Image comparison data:
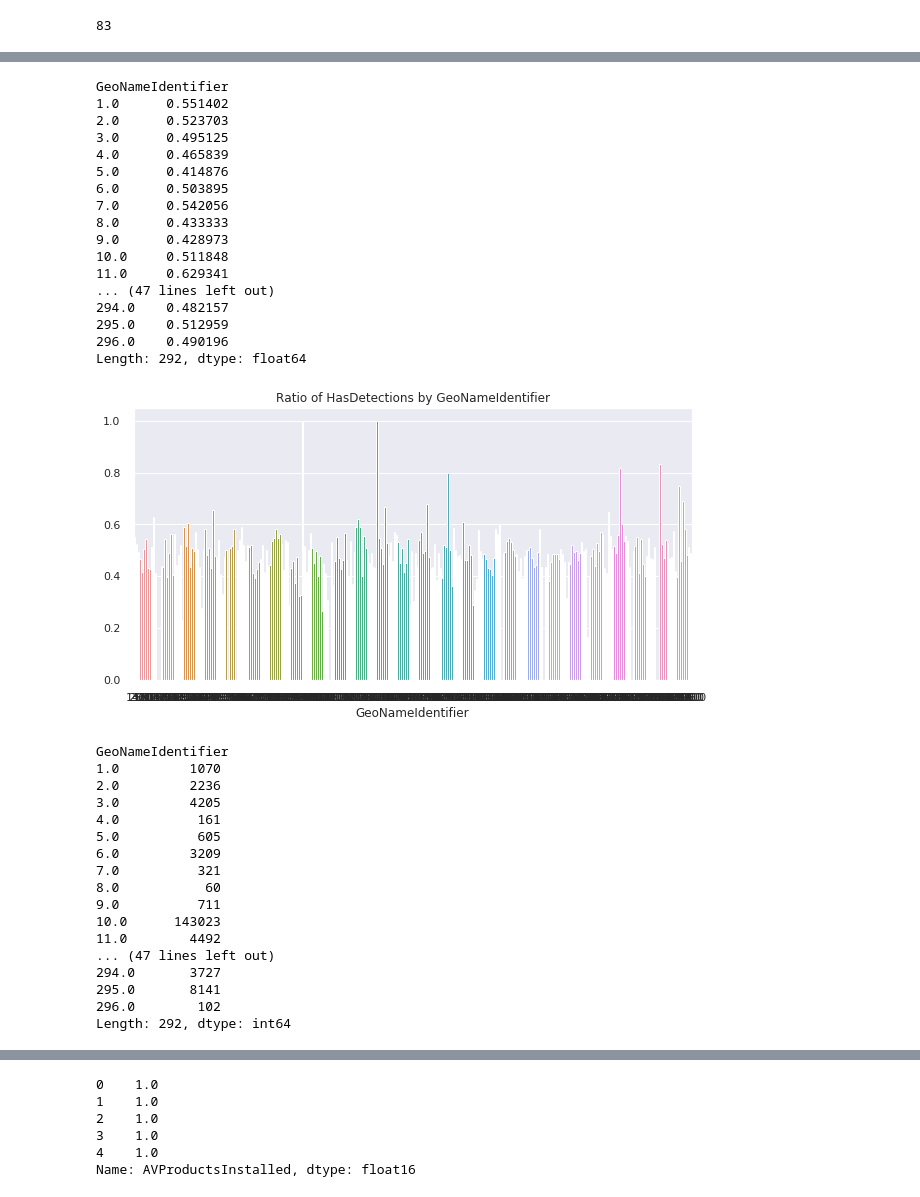
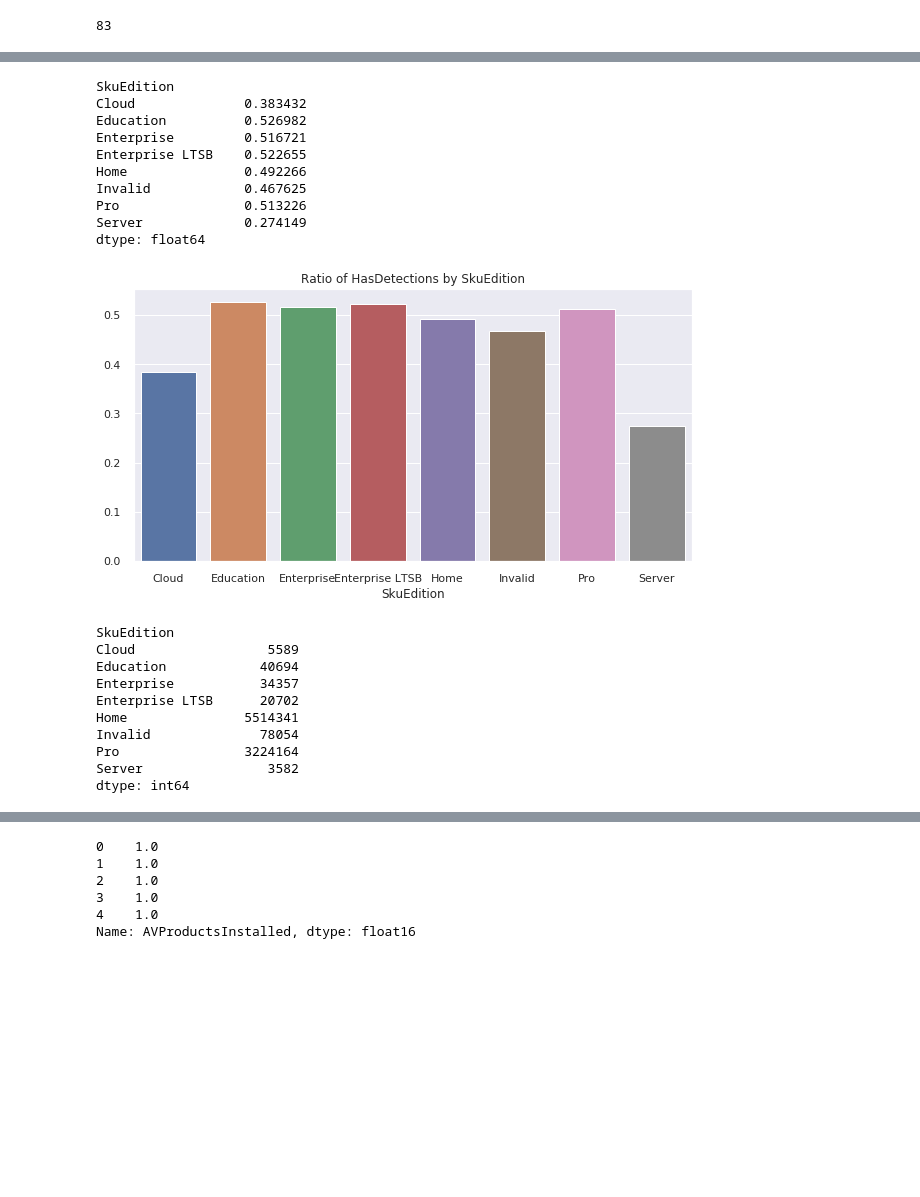
Before and after one commit to ryangoy/kaggle, a Jupyter notebook: microsoft/notebooks/exploration.ipynb, the cells around one changed output, grey strips where cells are left out. Drawn from its saved outputs; the diff is of its cells as text; code cells hidden in the pictures; blank space fills up the shorter version.

```diff
--- a/microsoft/notebooks/exploration.ipynb
+++ b/microsoft/notebooks/exploration.ipynb
@@ -253,40 +348,26 @@ def plot_categorical_freq(df, col, on='HasDetections'):
     ax = sns.barplot(x=sizes.index, y=sizes.values)
     plt.show()
 # %%
-plot_categorical_freq(train, 'GeoNameIdentifier')
+plot_categorical_freq(train, 'SkuEdition')
 # %% [output]
-GeoNameIdentifier
-1.0      0.551402
-2.0      0.523703
-3.0      0.495125
-4.0      0.465839
-5.0      0.414876
-6.0      0.503895
-7.0      0.542056
-8.0      0.433333
-9.0      0.428973
-10.0     0.511848
-11.0     0.629341
-... (47 lines left out)
-294.0    0.482157
-295.0    0.512959
-296.0    0.490196
-Length: 292, dtype: float64
+SkuEdition
+Cloud              0.383432
+Education          0.526982
+Enterprise         0.516721
+Enterprise LTSB    0.522655
+Home               0.492266
+Invalid            0.467625
+Pro                0.513226
+Server             0.274149
+dtype: float64
-[figure, old version]
+[figure, new version]
-GeoNameIdentifier
-1.0         1070
-2.0         2236
-3.0         4205
-4.0          161
-5.0          605
-6.0         3209
-7.0          321
-8.0           60
-9.0          711
-10.0      143023
-11.0        4492
-... (47 lines left out)
-294.0       3727
-295.0       8141
-296.0        102
-Length: 292, dtype: int64
+SkuEdition
+Cloud                 5589
+Education            40694
+Enterprise           34357
+Enterprise LTSB      20702
+Home               5514341
+Invalid              78054
+Pro                3224164
+Server                3582
+dtype: int64
```
Also changed, not shown: parts of 14 cells of this notebook, 4 other files.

▶ [Prompt] Across the data, find each line that has "Enterprise" in it and copy that line.

▶ [Your response]
+Enterprise         0.516721
+Enterprise LTSB    0.522655
+Enterprise           34357
+Enterprise LTSB      20702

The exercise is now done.